Tory MPs descended on Gray, questioning her supposed impartiality. “So much for an impartial Civil Service,” Jacob Rees-Mogg tweeted, “the Gray report now looks like a left wing stitch up against a Tory Prime Minister.” This is a new attack for Conservatives to unite around: the civil servant who took down Boris Johnson was a die-hard Labourite.
Put Gray’s report into perspective. The Met Police conducted its own separate investigation and issued 126 fixed penalty notices to 83 people, including to Boris Johnson and Rishi Sunak. Five of Johnson’s own aides resigned in response to allegations. There is photographic evidence and many witness testimonies. Unless someone can put Gray at the scene of the crime, planting a cake and a bottle of fizz, it’ll be hard to argue that she didn’t follow the facts.
Nonetheless, there are those who would argue that her appointment raises questions about the ethics of appointing a senior, impartial civil servant to a political position in Labour’s team. Enter: the Independent Advisory Committee on Business Appointments (ACOBA), chaired by Lord Pickles. ACOBA’s job is to advise ministers and officials on whether the jobs they take on after leaving government comply with business appointment rules. Gray has already written to ACOBA about her plans.
Though ACOBA can’t technically block her appointment – it has no legal powers – their rules state that “an application is required for any new appointment or employment that individuals wish to take up during the two-year period after leaving office”. The committee will review her appointment and then provide advice, such as imposing a three-month waiting period before she can take up the role.
ACOBA is toothless and has been ignored many times before. Boris Johnson failed to inform ACOBA that he would be resuming his £275,000-a-year column at the Telegraph after he resigned as Foreign Secretary in 2018. But, and as Rachel points out, Gray’s appointment is intended to demonstrate Labour’s commitment to integrity.
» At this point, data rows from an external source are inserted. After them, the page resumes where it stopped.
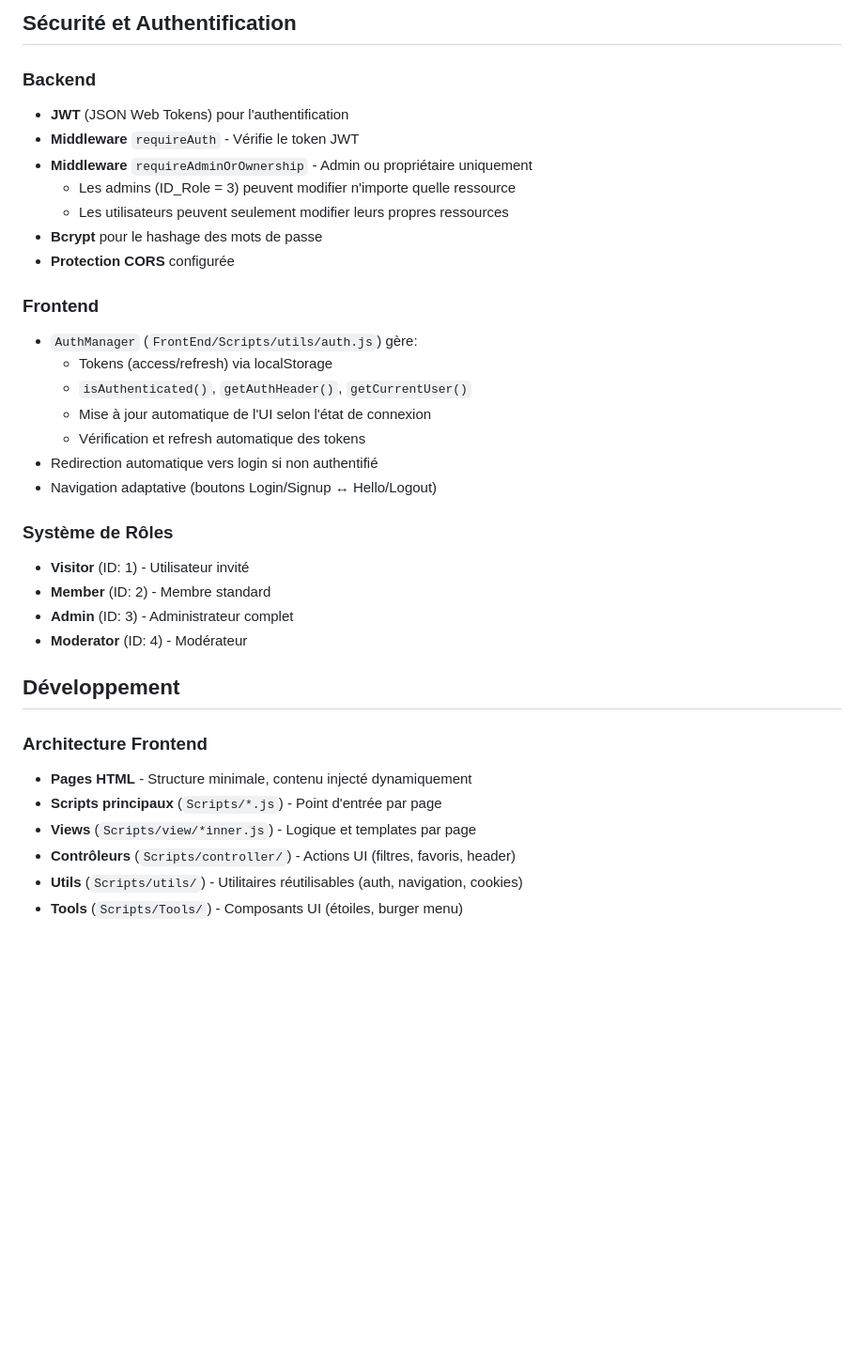
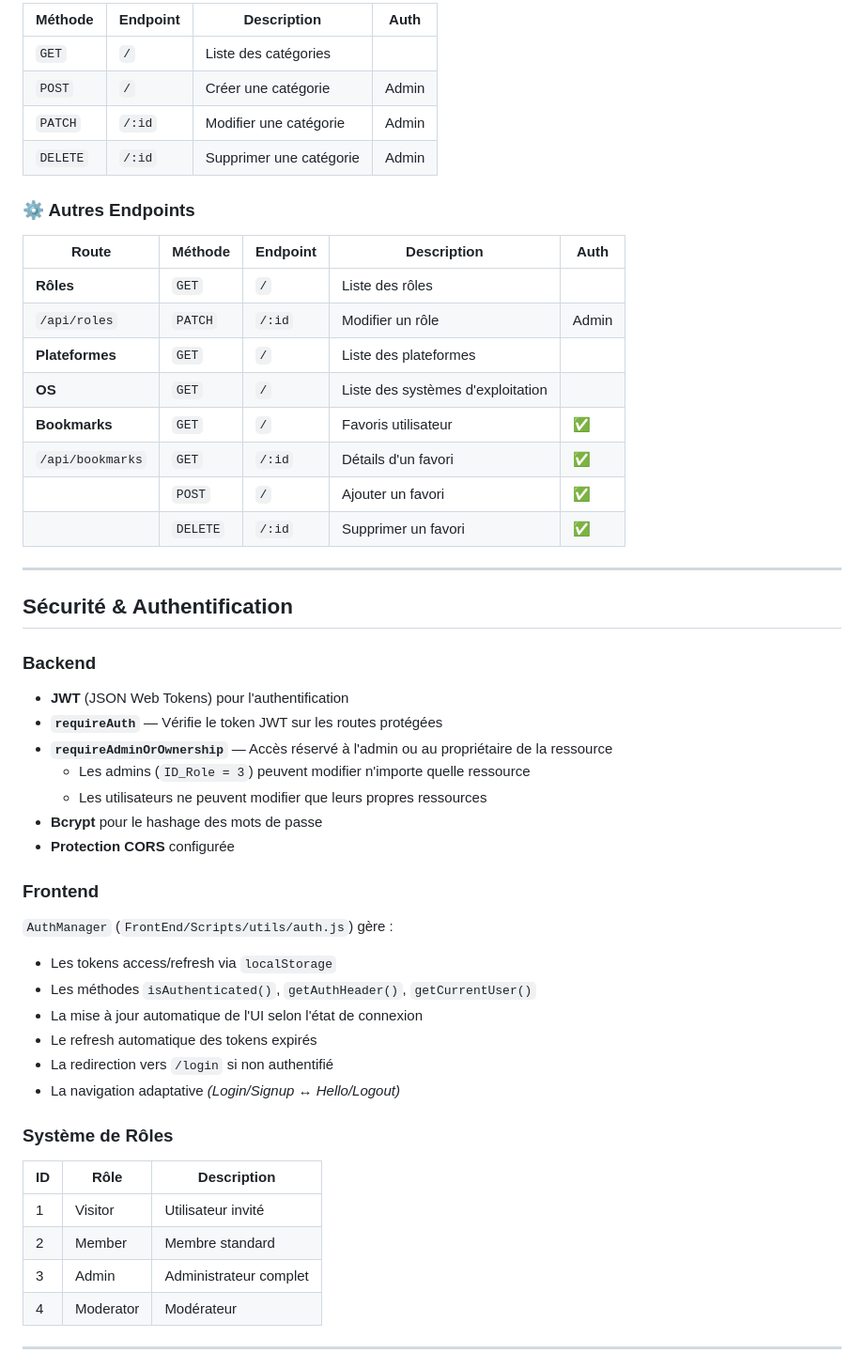
Before and after one commit to CyberSecuria/ToolHub, a Markdown page: Readme.md, the part around one of its changes. Shown at 94% size. GitHub-like rendering; blank space fills up the shorter version.

```diff
--- a/Readme.md
+++ b/Readme.md
@@ -217,37 +245,57 @@ npm run dev
 
-## Sécurité et Authentification
+| Méthode  | Endpoint | Description                | Auth  |
+|----------|----------|----------------------------|-------|
+| `GET`    | `/`      | Liste des catégories       |       |
+| `POST`   | `/`      | Créer une catégorie        | Admin |
+| `PATCH`  | `/:id`   | Modifier une catégorie     | Admin |
+| `DELETE` | `/:id`   | Supprimer une catégorie    | Admin |
+
+### ⚙️ Autres Endpoints
+
+| Route             | Méthode  | Endpoint | Description                     | Auth  |
+|-------------------|----------|----------|---------------------------------|-------|
+| **Rôles**         | `GET`    | `/`      | Liste des rôles                 |       |
+| `/api/roles`      | `PATCH`  | `/:id`   | Modifier un rôle                | Admin |
+| **Plateformes**   | `GET`    | `/`      | Liste des plateformes           |       |
+| **OS**            | `GET`    | `/`      | Liste des systèmes d'exploitation|      |
+| **Bookmarks**     | `GET`    | `/`      | Favoris utilisateur             | ✅    |
+| `/api/bookmarks`  | `GET`    | `/:id`   | Détails d'un favori             | ✅    |
+|                   | `POST`   | `/`      | Ajouter un favori               | ✅    |
+|                   | `DELETE` | `/:id`   | Supprimer un favori             | ✅    |
+
+---
+
+## Sécurité & Authentification
 
 ### Backend
+
 - **JWT** (JSON Web Tokens) pour l'authentification
-- **Middleware** `requireAuth` - Vérifie le token JWT
-- **Middleware** `requireAdminOrOwnership` - Admin ou propriétaire uniquement
-  - Les admins (ID_Role = 3) peuvent modifier n'importe quelle ressource
-  - Les utilisateurs peuvent seulement modifier leurs propres ressources
+- **`requireAuth`** — Vérifie le token JWT sur les routes protégées
+- **`requireAdminOrOwnership`** — Accès réservé à l'admin ou au propriétaire de la ressource
+  - Les admins (`ID_Role = 3`) peuvent modifier n'importe quelle ressource
+  - Les utilisateurs ne peuvent modifier que leurs propres ressources
 - **Bcrypt** pour le hashage des mots de passe
 - **Protection CORS** configurée
 
 ### Frontend
-- `AuthManager` (`FrontEnd/Scripts/utils/auth.js`) gère:
-  - Tokens (access/refresh) via localStorage
-  - `isAuthenticated()`, `getAuthHeader()`, `getCurrentUser()`
-  - Mise à jour automatique de l'UI selon l'état de connexion
-  - Vérification et refresh automatique des tokens
-- Redirection automatique vers login si non authentifié
-- Navigation adaptative (boutons Login/Signup ↔ Hello/Logout)
+
+`AuthManager` (`FrontEnd/Scripts/utils/auth.js`) gère :
+
+- Les tokens access/refresh via `localStorage`
+- Les méthodes `isAuthenticated()`, `getAuthHeader()`, `getCurrentUser()`
+- La mise à jour automatique de l'UI selon l'état de connexion
+- Le refresh automatique des tokens expirés
+- La redirection vers `/login` si non authentifié
+- La navigation adaptative *(Login/Signup ↔ Hello/Logout)*
 
 ### Système de Rôles
-- **Visitor** (ID: 1) - Utilisateur invité
-- **Member** (ID: 2) - Membre standard
-- **Admin** (ID: 3) - Administrateur complet
-- **Moderator** (ID: 4) - Modérateur
 
-## Développement
+| ID | Rôle      | Description              |
+|----|-----------|--------------------------|
+| 1  | Visitor   | Utilisateur invité       |
+| 2  | Member    | Membre standard          |
+| 3  | Admin     | Administrateur complet   |
+| 4  | Moderator | Modérateur               |
 
-### Architecture Frontend
-- **Pages HTML** - Structure minimale, contenu injecté dynamiquement
-- **Scripts principaux** (`Scripts/*.js`) - Point d'entrée par page
-- **Views** (`Scripts/view/*inner.js`) - Logique et templates par page
-- **Contrôleurs** (`Scripts/controller/`) - Actions UI (filtres, favoris, header)
-- **Utils** (`Scripts/utils/`) - Utilitaires réutilisables (auth, navigation, cookies)
-- **Tools** (`Scripts/Tools/`) - Composants UI (étoiles, burger menu)
+---
 
```
Also changed, not shown: other parts of Readme.md (+211 -164 lines).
To ignore ACOBA’s advice now would undermine the purpose of her hire.
Sunak may choose to block the appointment, but that may not be wise. Firstly, it would bring the partygate row back into public discussion. Sunak somehow managed to escape the affair virtually unscathed, despite receiving a police fine. The Tories also have a famously unclean slate when it comes to bringing their friends into high places, with questions over the integrity of multiple public appointments, including the BBC chairman Richard Sharp and the former Test and Trace chief Dido Harding. Accusing Labour of corruption would open the Conservatives to similar scrutiny.
Regardless of ACOBA’s findings, it looks unlikely this row will settle anytime soon. The Conservatives have found a potential weakness in the partygate narrative and they will try to exploit it. Meanwhile, Sue Gray is destined to have the loneliest leaving do Westminster has ever seen.
This piece first appeared in the Morning Call newsletter; subscribe here.
[See also: Sue Gray’s appointment as chief of staff is a coup for Keir Starmer]